> [Work required]: Scan the data beneath this task and copy each line that includes "left".

Records from a data collection:
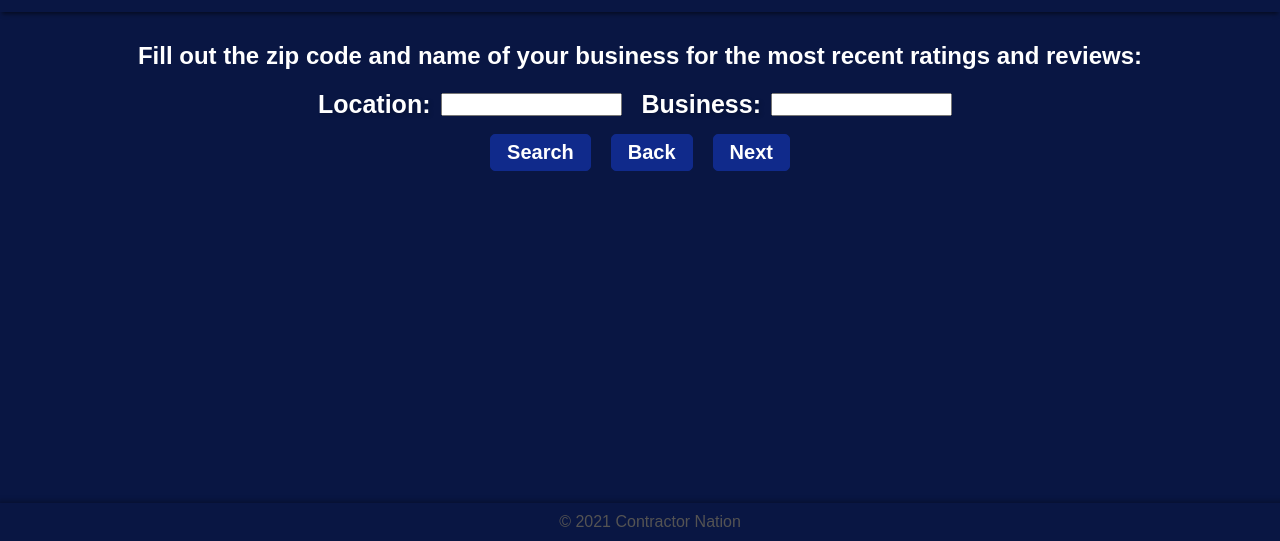
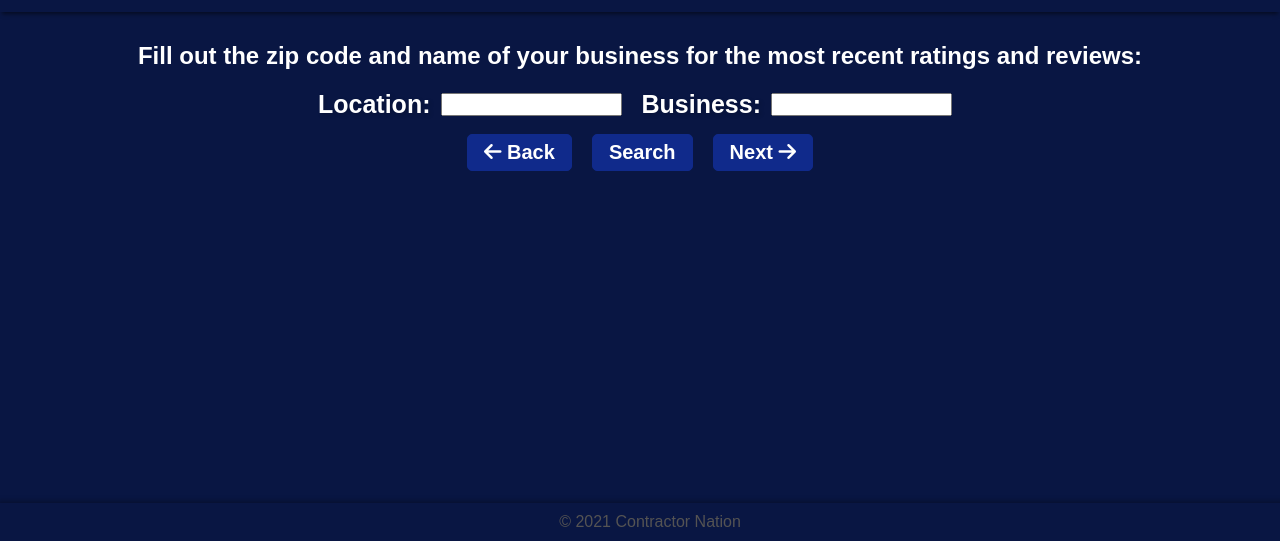
Before and after one commit to isaacsto/ReviewsCN, a website: page client/index.html in a window 1280 px wide. Shown: the part 259-800 px from the top of the page. Drawn offline with nearby package versions, Linux system fonts and the light colour scheme.

Commit message:
font awesome i

```diff
--- a/client/index.html
+++ b/client/index.html
@@ -5,6 +5,7 @@
   <title>Company Search</title>
   <link rel="stylesheet" type="text/css" href="/style.css">
   <link rel="icon" type="image/png" href="./assets/favicon.png">
+  <script src="https://kit.fontawesome.com/1498603cf1.js" crossorigin="anonymous"></script>
 </head>
 
 <body>
@@ -28,9 +29,9 @@
     <input type="text" id="keywordInput" name="keyword" required><br>
   </div>
     <div class="buttons">
+      <button id="back-button"><i class="fa-solid fa-arrow-left"></i> Back</button>
       <button type="submit">Search</button>
-    <button id="back-button">Back</button>
-    <button id="next-page-top">Next</button>
+    <button id="next-page-top">Next <i class="fa-solid fa-arrow-right"></i></button>
   </div>
   </form>
   <div id="result" class="grid-container"></div>
```
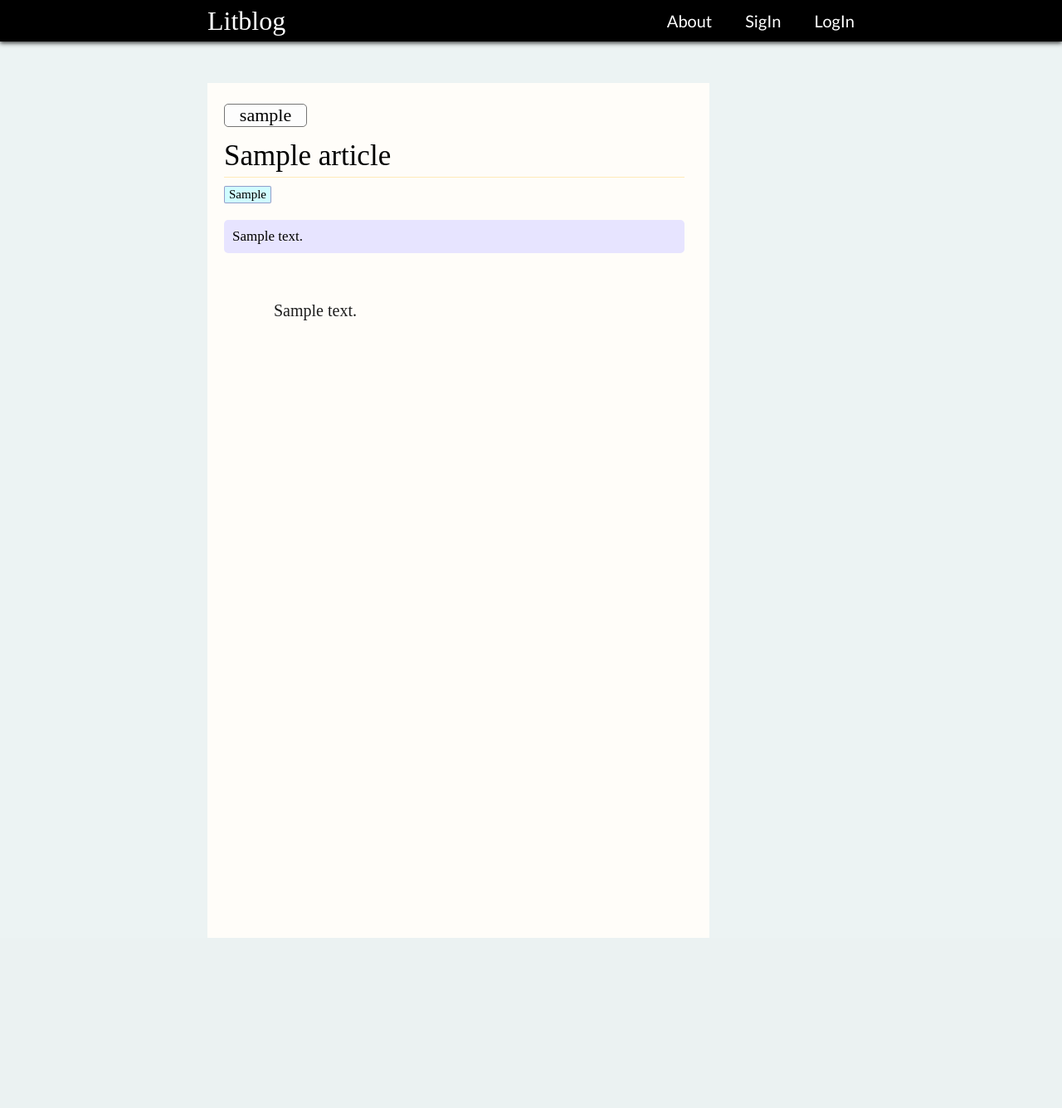
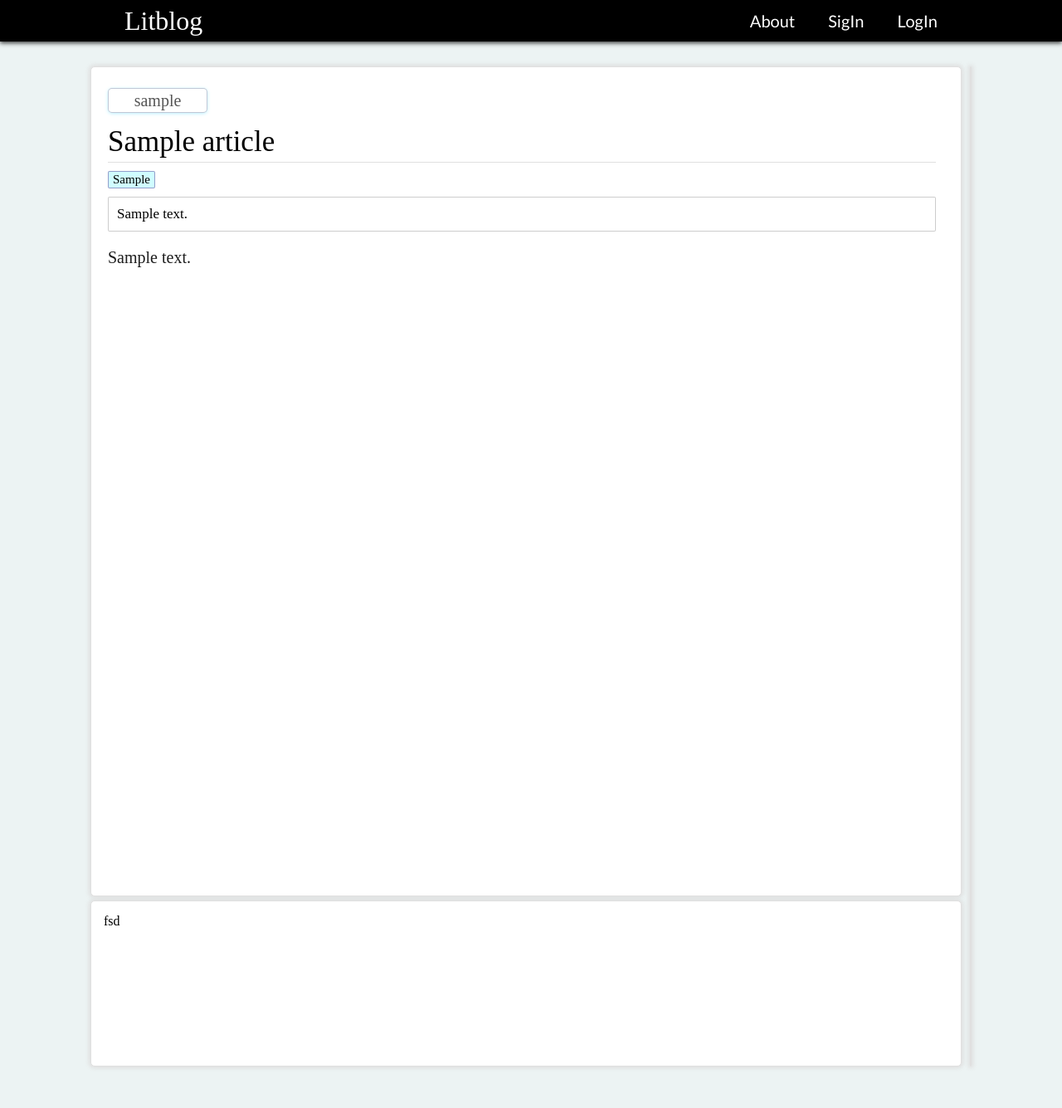
Before and after one commit to Azat482/django_blog, a Django app: page /post/?id=1 in a window 1280 px wide. Shown: the whole page at 83% size. Before the commit the page ends 1130 px from the top, so only its background shows below. Run offline with Django 3.2, Linux system fonts and the light colour scheme; tables that the repository leaves empty hold one stand-in row (values such as "Sample post"); some libraries are stand-ins or nearby versions; some web fonts are replaced.

Commit message:
change styles and change min max size of article text

```diff
--- a/janweb_blog/main_web/logic/ArticleManager.py
+++ b/janweb_blog/main_web/logic/ArticleManager.py
@@ -57,7 +57,7 @@ def AddPost(req, data):
         article.save()
         article.cat.add(Category.objects.get(cat = category))
     except Exception as e:
-        return e
+        return False
     else:
         return True
 
@@ -166,7 +166,6 @@ def EditPost(user, post_id, newdata):
 
 def UploadUserImage(user, image):
     try:
-
         media_root = settings.MEDIA_ROOT
         media_url = 'media/'
         us_path = 'users-media/images/users-articles/' + str(user)
--- a/janweb_blog/main_web/models.py
+++ b/janweb_blog/main_web/models.py
@@ -12,7 +12,7 @@ class Article(models.Model):
     name = models.CharField(max_length=255)
     cat = models.ManyToManyField(Category)
     short_description = models.CharField(max_length=500, default='')
-    text = models.TextField(max_length=10000)
+    text = models.TextField(max_length=200000)
     data_post = models.DateField(null=True, auto_now= False, auto_now_add=False)
     time_post = models.TimeField(null=True, auto_now_add=False, auto_now=False)
     changed_flag = models.BooleanField(default=False)
--- a/janweb_blog/main_web/views.py
+++ b/janweb_blog/main_web/views.py
@@ -1,4 +1,5 @@
 import json
+from django import http
 from django.http import response
 from django.http.response import Http404, JsonResponse
 from .models import Article, Category
@@ -98,6 +99,9 @@ def PosteArticle(request):
                 else:
                     print('ERROR!!!:', result)
                     return HttpResponseRedirect('/addpost')
+            else:
+                print('INVALID DATA')
+                return HttpResponseRedirect('/addpost')
         else:
             data = dict()
             data['ArticlePost'] = UserPostArticleForm()
@@ -158,7 +162,9 @@ def EditPostsReq(request):
             if is_edit:
                 return HttpResponseRedirect('/myposts')
             else:
-                return render(request, 'poste_article.html', {'error': 'artcile is not edited'})
+                return HttpResponseRedirect('/myposts')
+        else:
+            return render(request, 'poste_article.html', {'error': 'artcile is not edited'})
     else:
         id_post = request.GET.get('post_id', '')
         post_data = GetSingleArticle(user = user, post_id = id_post)
--- a/janweb_blog/static/css/articles_container.css
+++ b/janweb_blog/static/css/articles_container.css
@@ -69,6 +69,7 @@
     align-items: flex-start;
     font-size: 20px;
     font-family: 'ZillaMedium';
+    line-height: 1.1em;
 }
 
 .datetime_post{
--- a/janweb_blog/static/css/content.css
+++ b/janweb_blog/static/css/content.css
@@ -2,8 +2,8 @@
 .content{
     margin-top: 50px;
     box-sizing: border-box;
-    padding-right: 250px;
-    padding-left: 250px;
+    padding-right: 150px;
+    padding-left: 150px;
     width: 100%;
     min-height: 1080px;
     height: auto;
@@ -17,3 +17,8 @@
     border: 1px solid rgba(192, 192, 192, 0.836);
     box-shadow: 0 0 10px 1px rgb(202, 202, 202);
 }
+
+.text_wrap_overflow{
+    overflow: hidden;
+    word-wrap: break-word;
+}
--- a/janweb_blog/static/css/fullpost_page.css
+++ b/janweb_blog/static/css/fullpost_page.css
@@ -1,17 +1,33 @@
+#main_place_post{
+    margin-bottom: 50px;
+}
+
 #post{
-    width: 1000px;
+    width: 1050px;
     height: auto;
     min-height: 1000px;
-    background-color: rgb(255, 253, 249);
+    background-color: rgb(255, 255, 255);
     padding-right: 30px;
     padding-left: 20px;
-    margin-top: 50px;
+    margin-top: 30px;
+    margin-bottom: 5px;
 }
 
 #navpult{
-    width: 300px;
+    width: 100%;
     height: auto;
     min-height: 1000px;
+    background-color: white;
+    margin-top: 30px;
+    margin-left: 10px;
+    margin-bottom: 50px;
+}
+
+#main_place_post{
+    width: auto;
+    height: auto;
+    display: flex;
+    flex-direction: column;
 }
 
 .post_author{
@@ -22,17 +38,20 @@
 
 .post_author .author_block{
     font-family:'ZillaMedium';
-    font-size: 22px;
-    border: 1px solid rgb(117, 117, 117);
+    font-size: 20px;
+    border: 1px solid rgba(161, 173, 194, 0.671);
     border-radius: 5px;
-    min-width: 100px;
-    color: black;
-    background-color: rgb(253, 253, 253);
+    min-width: 120px;
+    height: 30px;
+    color: rgb(85, 85, 85);
+    background-color: rgb(255, 255, 255);
     margin-top: 25px;
     margin-bottom: 15px;
     display: flex;
     flex-direction: row;
     justify-content: center;
+    align-items: center;
+    box-shadow: 0 1px 5px -1px rgb(158, 232, 255);
 }
 
 .name_of_full_post{
@@ -41,8 +60,8 @@
     align-items: flex-start;
     font-size: 35px;
     font-family: 'ZillaMedium';
-    border-bottom: 1px solid rgb(255, 235, 185);
-    padding-bottom: 5px;
+    border-bottom: 1px solid rgb(224, 224, 224);
+    padding-bottom: 4px;
     margin-bottom: 10px;
 }
 
@@ -62,15 +81,17 @@
     padding-bottom: 1px;
     font-size: 15px;
     font-family: 'ZillaLight';
+    margin-right: 5px;
 }
 
 .shr_desc_full_post{
-    background-color: rgb(231, 228, 255);
+    background-color: rgb(255, 255, 255);
     font-size: 17px;
     font-family: 'ZillaLight';
-    border-radius: 5px;
+    border-radius: 2px;
     padding: 10px;
-    margin-top: 20px;
+    margin-top: 10px;
+    border: 1px solid rgba(192, 192, 192, 0.788);
 }
 
 .text{
@@ -79,6 +100,19 @@
     align-items: flex-start;
     margin-top: 20px;
     font-size: 20px;
-    font-family: 'ZillaLight';
+    font-family: 'ZillaMedium';
     color: rgb(29, 29, 29);
 }
+
+.fullpost_borders{
+    border-radius: 5px;
+    border: 1px solid rgb(224, 224, 224);
+    box-shadow: 0 0 5px 2px rgb(223, 223, 223);
+}
+
+#fullpost_bottom{
+    height: 200px;
+    background-color: white;
+    width: 100%;
+    padding: 15px;
+}
--- a/janweb_blog/static/css/header.css
+++ b/janweb_blog/static/css/header.css
@@ -20,8 +20,8 @@
     display: flex;
     align-items: center;
     background-color: black;
-    padding-right: 250px;
-    padding-left:  250px;
+    padding-right: 150px;
+    padding-left:  150px;
     flex-direction: row;
     margin: 0;
     box-shadow: 0px 2px 5px 0px rgba(48, 48, 48, 0.938);
--- a/janweb_blog/static/css/user_posts_page.css
+++ b/janweb_blog/static/css/user_posts_page.css
@@ -32,7 +32,7 @@
 }
 
 .user_post_box{
-    width: 1050px;
+    width: 950px;
     height: 200px;
     display: flex;
     flex-direction: row;
@@ -114,8 +114,8 @@
 }
 
 .edit_item img{
-    width: 80px;
-    height: 80px;
+    width: 70px;
+    height: 70px;
 }
 
 .search_field{
--- a/janweb_blog/templates/fullpost_page.html
+++ b/janweb_blog/templates/fullpost_page.html
@@ -12,14 +12,14 @@
 {%block content%}
 {%load static%}
 <link rel="stylesheet" href="{% static 'css/fullpost_page.css' %}">
-
-<div id = 'post'>
+<div id="main_place_post">
+    <div id = 'post' class="fullpost_borders">
         <div class = 'post_author'>
             <div class = 'author_block'>
             {{post.author}}
             </div>
         </div>
-    <div class = 'name_of_full_post'>
+        <div class = 'name_of_full_post text_wrap_overflow'>
             {{post.name}}
         </div>
         <div class = 'categories'>
@@ -29,16 +29,20 @@
             </div>
             {%endfor%}
         </div>
-    <div class = 'shr_desc_full_post'>
+        <div class = 'shr_desc_full_post text_wrap_overflow'>
             {{post.shrt_desc}}
         </div>
-    <pre>
-        <div class = 'text'>
-            {{post.text}}
+        <div class = 'text text_wrap_overflow'>
+
+            {{post.text|safe}}
         </div>
-    </pre>
     </div>
-<div id = 'navpult'>
+    <div id="fullpost_bottom" class= "fullpost_borders">
+        fsd
+    </div>
+</div>
+
+<div id = 'navpult' class="fullpost_borders">
 
 </div>
 {%endblock%}
--- a/janweb_blog/templates/index.html
+++ b/janweb_blog/templates/index.html
@@ -43,12 +43,12 @@
             {%for post in articles%}
             <div class = 'box_post'>
                 <a href="/">
-                    <div class="box_post_user">
+                    <div class="box_post_user ">
                         {{post.author}}
                     </div>
                 </a>
                 <a href="/post/?id={{post.id}}">
-                    <div class = 'name_of_post'>
+                    <div class = 'name_of_post text_wrap_overflow'>
                         {{post.name}}
                     </div>
                 </a>
@@ -59,7 +59,7 @@
                     </div>
                     {%endfor%}
                 </div>
-                <div class = 'description'>
+                <div class = 'description text_wrap_overflow'>
                     {{post.shrt_desc}}
                 </div>
                 <div class = 'datetime_post'>
--- a/janweb_blog/templates/user_posts_page.html
+++ b/janweb_blog/templates/user_posts_page.html
@@ -60,8 +60,8 @@
         {%for art in user_articles%}
         <div class = 'user_post_box'>
             <div class = 'post_content'>
-                <p class = 'art_name'><a href="/post/?id={{art.id}}">{{art.name}}</a></p>
-                <p class = 'art_desc'>{{art.shrt_desc}}</p>
+                <p class = 'art_name text_wrap_overflow'><a href="/post/?id={{art.id}}">{{art.name}}</a></p>
+                <p class = 'art_desc text_wrap_overflow'>{{art.shrt_desc}}</p>
                 {%if art.date_post and art.time_post%}
                 <p class = 'art_datetime'>
                     <span>Changed: </span>
```
Also changed, not shown: janweb_blog/main_web/forms.py (+4 -4 lines), janweb_blog/static/css/post_page.css (+12 -8 lines), janweb_blog/templates/poste_article.html (+9 -2 lines), janweb_blog/main_web/migrations/0006_alter_article_text.py (added), janweb_blog/main_web/migrations/0007_alter_article_short_description.py (added), janweb_blog/main_web/migrations/0008_alter_article_text.py (added), janweb_blog/main_web/migrations/0009_alter_article_short_description.py (added). Lines whose indentation alone changed are shown as unchanged.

> [Output below]:
+      <button id="back-button"><i class="fa-solid fa-arrow-left"></i> Back</button>
-    padding-left: 250px;
+    padding-left: 150px;
     padding-left: 20px;
+    margin-left: 10px;
-    padding-left:  250px;
+    padding-left:  150px;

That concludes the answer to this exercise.